Return the data below unaltered, but strip out the pictures.
┌─ Given information
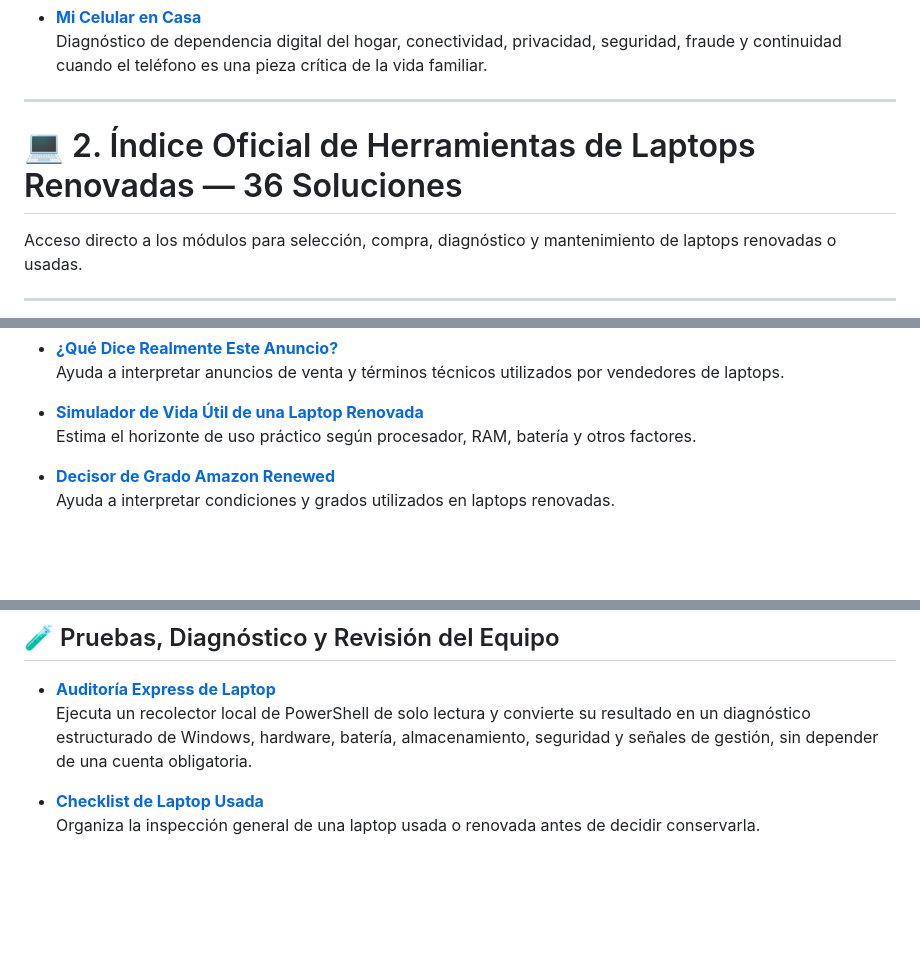
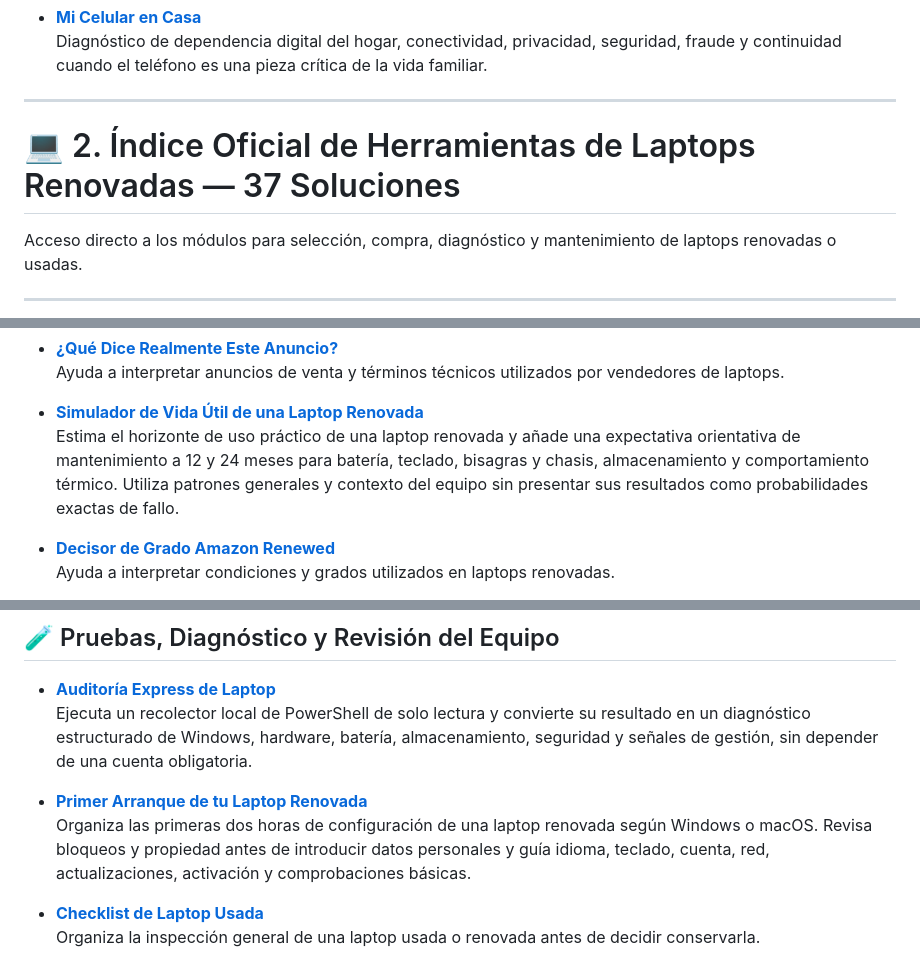
Before and after one commit to UnixMatrix/suite-auditoria-hardware-ciberseguridad-latam, a Markdown page: README.md, 3 parts joined by grey strips. Rendered like a GitHub page; blank space fills up the shorter version.

```diff
--- a/README.md
+++ b/README.md
@@ -242,7 +248,7 @@ Acceso directo a los módulos del laboratorio web de TecnoLatino.
 
 ---
 
-# 💻 2. Índice Oficial de Herramientas de Laptops Renovadas — 36 Soluciones
+# 💻 2. Índice Oficial de Herramientas de Laptops Renovadas — 37 Soluciones
 
 Acceso directo a los módulos para selección, compra, diagnóstico y mantenimiento de laptops renovadas o usadas.
 
@@ -282,7 +288,7 @@ Acceso directo a los módulos para selección, compra, diagnóstico y mantenimie
   Ayuda a interpretar anuncios de venta y términos técnicos utilizados por vendedores de laptops.
 
 * **[Simulador de Vida Útil de una Laptop Renovada](https://laptopsrenovadas.com/simulador-vida-util-laptop-renovada/)**
-  Estima el horizonte de uso práctico según procesador, RAM, batería y otros factores.
+  Estima el horizonte de uso práctico de una laptop renovada y añade una expectativa orientativa de mantenimiento a 12 y 24 meses para batería, teclado, bisagras y chasis, almacenamiento y comportamiento térmico. Utiliza patrones generales y contexto del equipo sin presentar sus resultados como probabilidades exactas de fallo.
 
 * **[Decisor de Grado Amazon Renewed](https://laptopsrenovadas.com/decisor-grado-amazon-renewed/)**
   Ayuda a interpretar condiciones y grados utilizados en laptops renovadas.
@@ -302,6 +308,9 @@ Acceso directo a los módulos para selección, compra, diagnóstico y mantenimie
 
 * **[Auditoría Express de Laptop](https://laptopsrenovadas.com/auditoria-express-laptop/)**
   Ejecuta un recolector local de PowerShell de solo lectura y convierte su resultado en un diagnóstico estructurado de Windows, hardware, batería, almacenamiento, seguridad y señales de gestión, sin depender de una cuenta obligatoria.
+
+* **[Primer Arranque de tu Laptop Renovada](https://laptopsrenovadas.com/primer-arranque-laptop-renovada-latino/)**
+  Organiza las primeras dos horas de configuración de una laptop renovada según Windows o macOS. Revisa bloqueos y propiedad antes de introducir datos personales y guía idioma, teclado, cuenta, red, actualizaciones, activación y comprobaciones básicas.
 
 * **[Checklist de Laptop Usada](https://laptopsrenovadas.com/checklist-de-laptop-usada/)**
   Organiza la inspección general de una laptop usada o renovada antes de decidir conservarla.
```
Also changed, not shown: other parts of README.md (+31 -11 lines).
└─
*Completed exercise*:
Before and after one commit to UnixMatrix/suite-auditoria-hardware-ciberseguridad-latam, a Markdown page: README.md, 3 parts joined by grey strips. Rendered like a GitHub page; blank space fills up the shorter version.

```diff
--- a/README.md
+++ b/README.md
@@ -242,7 +248,7 @@ Acceso directo a los módulos del laboratorio web de TecnoLatino.
 
 ---
 
-# 💻 2. Índice Oficial de Herramientas de Laptops Renovadas — 36 Soluciones
+# 💻 2. Índice Oficial de Herramientas de Laptops Renovadas — 37 Soluciones
 
 Acceso directo a los módulos para selección, compra, diagnóstico y mantenimiento de laptops renovadas o usadas.
 
@@ -282,7 +288,7 @@ Acceso directo a los módulos para selección, compra, diagnóstico y mantenimie
   Ayuda a interpretar anuncios de venta y términos técnicos utilizados por vendedores de laptops.
 
 * **[Simulador de Vida Útil de una Laptop Renovada](https://laptopsrenovadas.com/simulador-vida-util-laptop-renovada/)**
-  Estima el horizonte de uso práctico según procesador, RAM, batería y otros factores.
+  Estima el horizonte de uso práctico de una laptop renovada y añade una expectativa orientativa de mantenimiento a 12 y 24 meses para batería, teclado, bisagras y chasis, almacenamiento y comportamiento térmico. Utiliza patrones generales y contexto del equipo sin presentar sus resultados como probabilidades exactas de fallo.
 
 * **[Decisor de Grado Amazon Renewed](https://laptopsrenovadas.com/decisor-grado-amazon-renewed/)**
   Ayuda a interpretar condiciones y grados utilizados en laptops renovadas.
@@ -302,6 +308,9 @@ Acceso directo a los módulos para selección, compra, diagnóstico y mantenimie
 
 * **[Auditoría Express de Laptop](https://laptopsrenovadas.com/auditoria-express-laptop/)**
   Ejecuta un recolector local de PowerShell de solo lectura y convierte su resultado en un diagnóstico estructurado de Windows, hardware, batería, almacenamiento, seguridad y señales de gestión, sin depender de una cuenta obligatoria.
+
+* **[Primer Arranque de tu Laptop Renovada](https://laptopsrenovadas.com/primer-arranque-laptop-renovada-latino/)**
+  Organiza las primeras dos horas de configuración de una laptop renovada según Windows o macOS. Revisa bloqueos y propiedad antes de introducir datos personales y guía idioma, teclado, cuenta, red, actualizaciones, activación y comprobaciones básicas.
 
 * **[Checklist de Laptop Usada](https://laptopsrenovadas.com/checklist-de-laptop-usada/)**
   Organiza la inspección general de una laptop usada o renovada antes de decidir conservarla.
```
Also changed, not shown: other parts of README.md (+31 -11 lines).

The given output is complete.